■ To do: From the entries below, count every line that contains the word "confirmed". Please give the number and nothing else.

(Version comparison data)
((

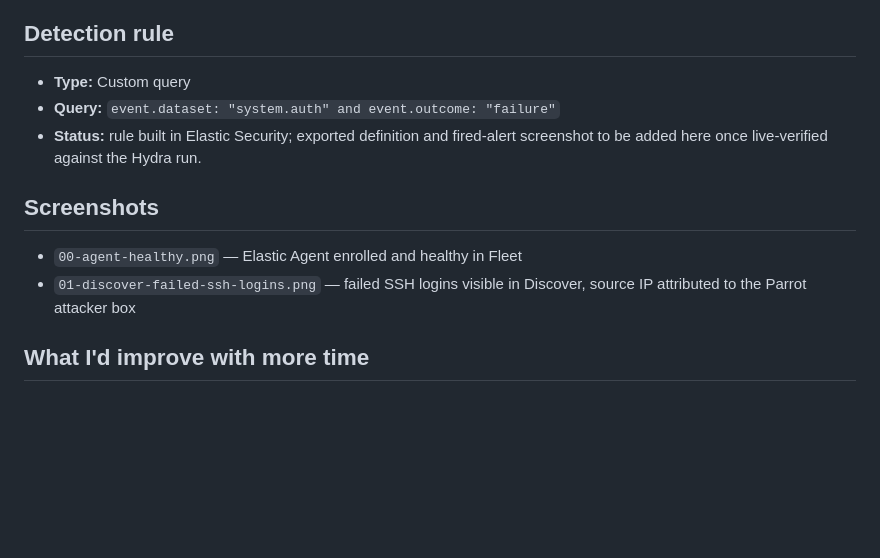
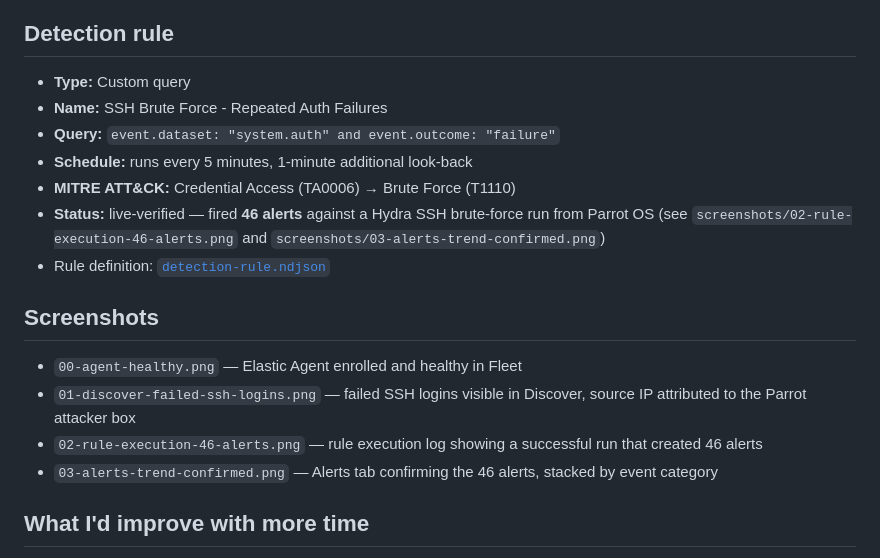
Before and after one commit to kartiknagose/Soc-Home-Lab, a Markdown page: elastic-cloud/README.md, the part around the change. GitHub-like rendering; blank space fills up the shorter version.

Commit message:
Add confirmed detection rule to elastic-cloud module
- Rule 'SSH Brute Force - Repeated Auth Failures' live-verified: fired 46 alerts against Hydra brute-force run
- Add detection-rule.ndjson (rule definition reconstructed from live alert metadata)
- Add execution log and alerts-tab screenshots as evidence
- Update README with confirmed rule details, MITRE mapping, and screenshot references

Co-Authored-By: Claude Sonnet 5 <noreply@anthropic.com>
Claude-Session: https://claude.ai/code/session_014Vcvtdr5L6AeRUVczJEEJj

```diff
--- a/elastic-cloud/README.md
+++ b/elastic-cloud/README.md
@@ -37,13 +37,19 @@ FROM logs-system.auth-default
 ## Detection rule
 
 - **Type:** Custom query
+- **Name:** SSH Brute Force - Repeated Auth Failures
 - **Query:** `event.dataset: "system.auth" and event.outcome: "failure"`
-- **Status:** rule built in Elastic Security; exported definition and fired-alert screenshot to be added here once live-verified against the Hydra run.
+- **Schedule:** runs every 5 minutes, 1-minute additional look-back
+- **MITRE ATT&CK:** Credential Access (TA0006) → Brute Force (T1110)
+- **Status:** live-verified — fired **46 alerts** against a Hydra SSH brute-force run from Parrot OS (see `screenshots/02-rule-execution-46-alerts.png` and `screenshots/03-alerts-trend-confirmed.png`)
+- Rule definition: [`detection-rule.ndjson`](detection-rule.ndjson)
 
 ## Screenshots
 
 - `00-agent-healthy.png` — Elastic Agent enrolled and healthy in Fleet
 - `01-discover-failed-ssh-logins.png` — failed SSH logins visible in Discover, source IP attributed to the Parrot attacker box
+- `02-rule-execution-46-alerts.png` — rule execution log showing a successful run that created 46 alerts
+- `03-alerts-trend-confirmed.png` — Alerts tab confirming the 46 alerts, stacked by event category
 
 ## What I'd improve with more time
 
```
Also changed, not shown: elastic-cloud/screenshots/02-rule-execution-46-alerts.png (added), elastic-cloud/screenshots/03-alerts-trend-confirmed.png (added), 1 other file.
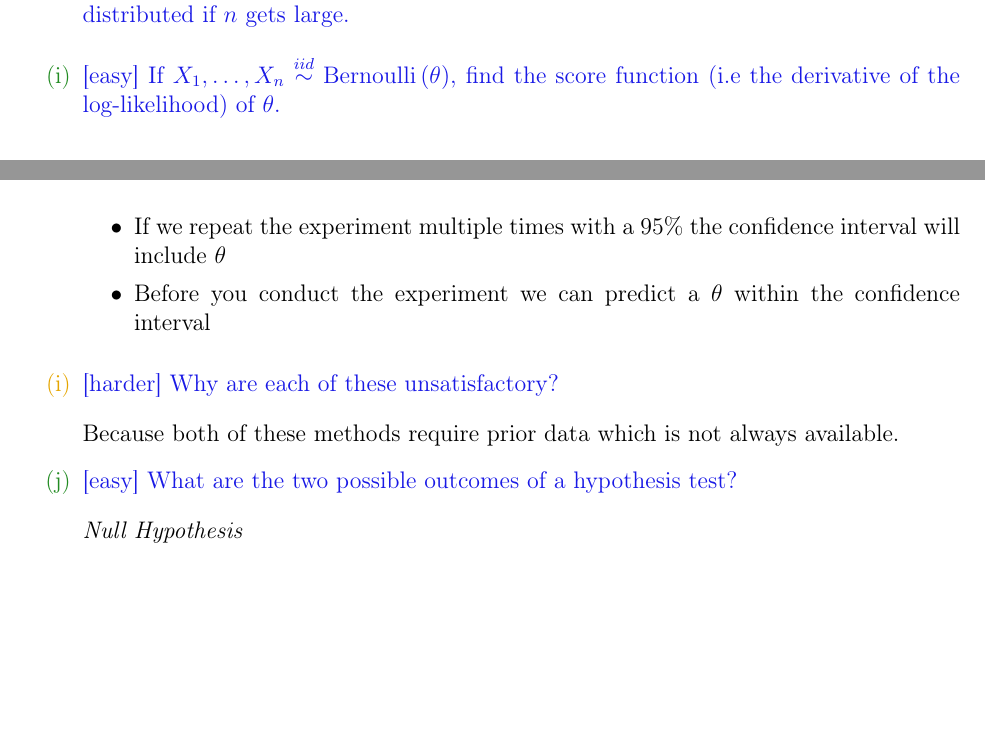
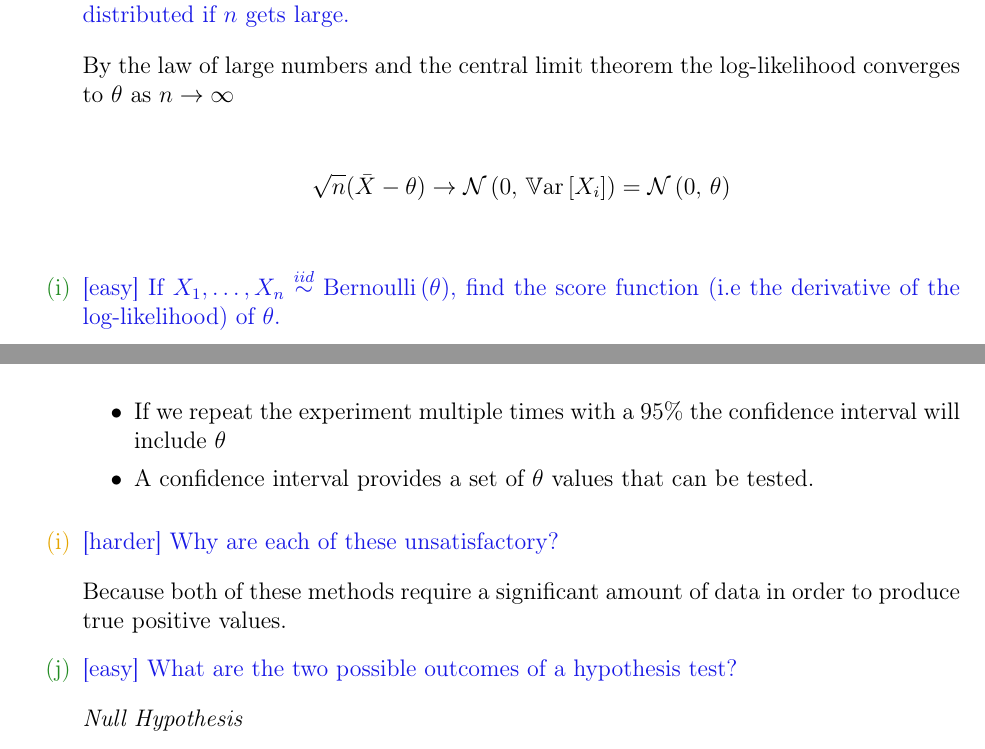
Before and after one commit to knarfamlap/MATH341_HW, a LaTeX problem sheet (hw01/hw01.tex): two parts of pages 4 and 7 of 7 before the commit and two parts of pages 4 and 7 of 8 after it, joined at a grey line, cut so that both start at the same text, the shorter picture padded with empty space. The pictures show the PDF file hw01/hw01.pdf that the author committed with the source.

Commit message:
adds subimited version of hw01

```diff
--- a/hw01/hw01.tex
+++ b/hw01/hw01.tex
@@ -151,11 +153,16 @@ No
 \easysubproblem{If $\Xoneton \iid \bernoulli{\theta}$, find the log-likelihood of $\theta$, $\ell(\theta)$.}\spc{2}
 
 \begin{align*}
-     \ell(\theta) = \ln(\theta)(n \bar{X}) + \ln(i - \theta)(n - n\bar{X})
+     \ell(\theta) = \ln(\theta)(n \bar{X}) + \ln(1 - \theta)(n - n\bar{X})
 \end{align*}
 
 \hardsubproblem{[MA] If $\Xoneton \iid f(x;\theta)$, explain why the log-likelihood of $\theta$ is normally distributed if $n$ gets large.}\spc{6}
 
+By the law of large numbers and the central limit theorem the log-likelihood converges to $\theta$ as $n \to \infty$
+
+\begin{align*}
+\sqrt{n}(\bar{X} - \theta) \to \normnot{0}{\var{X_{i}}} = \normnot{0}{\theta}
+ \end{align*}
 \easysubproblem{If $\Xoneton \iid \bernoulli{\theta}$, find the score function (i.e the derivative of the log-likelihood) of $\theta$.}\spc{2}
 
 
@@ -293,12 +300,12 @@ When n is small $\hat\theta_{MLE}$ does not approximate to $\normnot{\theta}{SE(
 
 \begin{itemize}
     \item If we repeat the experiment multiple times with a 95\% the confidence interval will include $\theta$
-    \item Before you conduct the experiment we can predict a $\theta$ within the confidence interval
+    \item A confidence interval provides a set of $\theta$ values that can be tested.
 \end{itemize}
 
 \intermediatesubproblem{Why are each of these unsatisfactory?}\spc{3}
 
-Because both of these methods require prior data which is not always available.
+Because both of these methods require a significant amount of data in order to produce true positive values.
 \easysubproblem{What are the two possible outcomes of a hypothesis test?}\spc{1}
 
 \emph{Null Hypothesis}
```
Also changed, not shown: hw01/hw01.pdf, hw01/hw01.tex (21 more changed lines).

))

■ Result: 5